How gun safety relates to you as a UNIX/Linux admin
brian_s 270002K5X3 Visits (2924)
Guns and UNIX Admins have some similarities. Guns, when properly used, are very powerful tools that can do a lot of good, much like a sysadmin. However, if you are careless as a sysadmin, or careless with a gun the results can be devastating and even irreversible.
One of the basic NRA gun safety rules is to "ALWAYS keep your finger off the trigger until ready to shoot." People who break this rule often end up accidentally shooting family members because when startled or surprised your instinct is to clinch and if your finger is on the trigger you are going to pull it whether you are ready or not.
This same concept directly applies to being a UNIX/Linux sysadmin. Being logged in to a root user prompt is equivalent to having your finger on the trigger. One mistake at this point, and you can cause major damage. Commands such as "rm" are extremely unforgiving and very easy to make mistakes with.

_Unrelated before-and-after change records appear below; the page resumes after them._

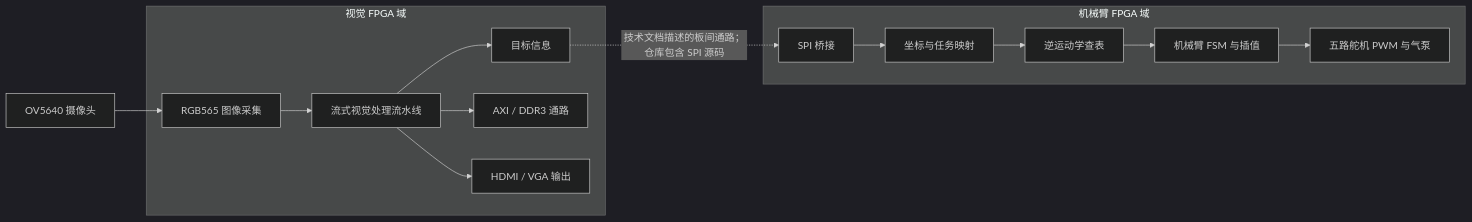
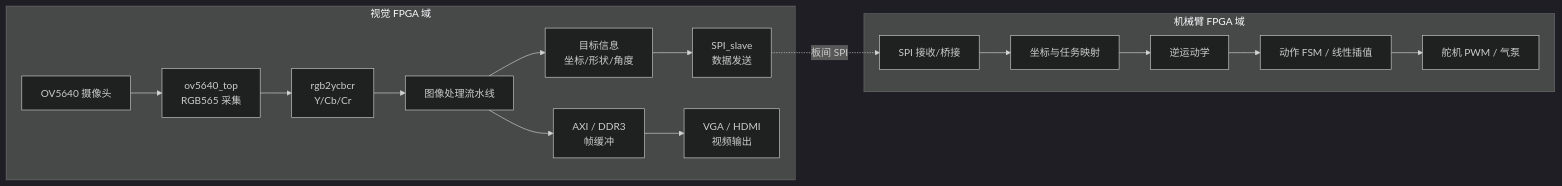
The first of 2 diagrams in README.md (WangBaren02/Image-acquisition-and-recognition-robotic-arm-analysis-and-control-system-based-on-FPGA), drawn with Mermaid (dark theme) before and after one commit. The commit also changed other lines of this file and 69 other files, not shown here.

````diff
--- a/README.md
+++ b/README.md
@@ -27,24 +34,30 @@
 ```mermaid
 flowchart LR
     CAM[OV5640 摄像头]
+
     subgraph VISION[视觉 FPGA 域]
-        CAP[RGB565 图像采集]
-        PIPE[流式视觉处理流水线]
-        OBJ[目标信息]
-        MEM[AXI / DDR3 通路]
-        DISP[HDMI / VGA 输出]
-    end
-    subgraph ARM[机械臂 FPGA 域]
-        SPI[SPI 桥接]
-        MAP[坐标与任务映射]
-        IK[逆运动学查表]
-        FSM[机械臂 FSM 与插值]
-        ACT[五路舵机 PWM 与气泵]
+        ACQ[ov5640_top<br/>RGB565 采集]
+        YCC[rgb2ycbcr<br/>Y/Cb/Cr]
+        VPIPE[图像处理流水线]
+        INFO[目标信息<br/>坐标/形状/角度]
+        SPI_V[SPI_slave<br/>数据发送]
+        DDR[AXI / DDR3<br/>帧缓冲]
+        DISP[VGA / HDMI<br/>视频输出]
+
+        CAM --> ACQ --> YCC --> VPIPE --> INFO
+        VPIPE --> DDR --> DISP
+        INFO --> SPI_V
     end
 
-    CAM --> CAP --> PIPE --> OBJ
-    PIPE --> MEM
-    PIPE --> DISP
-    OBJ -. "技术文档描述的板间通路；仓库包含 SPI 源码" .-> SPI
-    SPI --> MAP --> IK --> FSM --> ACT
+    subgraph ARM[机械臂 FPGA 域]
+        SPI_A[SPI 接收/桥接]
+        MAP[坐标与任务映射]
+        IK[逆运动学]
+        FSM[动作 FSM / 线性插值]
+        PWM[舵机 PWM / 气泵]
+
+        SPI_A --> MAP --> IK --> FSM --> PWM
+    end
+
+    SPI_V -. 板间 SPI .-> SPI_A
 ```
````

I have seen sysadmins in the habit of right when they log in to a server the first thing they do is switch over to the root account, regardless of what they need to accomplish. This is a horrible habit to get in to. You should only switch to the root prompt when absolutely necessary. If you can perform whatever task you need to do as a regular user, then do that. If only part of what you need to do requires root access, only do that one part from the root prompt and then go back to the normal user account.
You can perform a ton of functions when logged in as a regular user account such as viewing almost all of the system configuration, information about filesystems, running processes, performance information, etc. And when logged in as a regular user there is very little damage you can do to the system if you make a mistake. If being logged in as the root user is like having your finger on the trigger on a loaded gun, then being logged in as a regular user is like having a Toy Nerf Gun - you probably aren't going to do much harm.
This especially applies if you are writing and testing scripts. Never test a script as the root user unless you are on an isolated, throw away, lab server. Testing scripts as the root user is equivalent to playing with a gun - something or someone is probably going to get hurt. One method that can help with this is Writing scripts that don't actually do anything.
So remember the next time you see the root # prompt... You essentially have a loaded gun in your hand with your finger on the trigger. You need to be careful and make sure you are ready to fire and think through each step of what you are doing.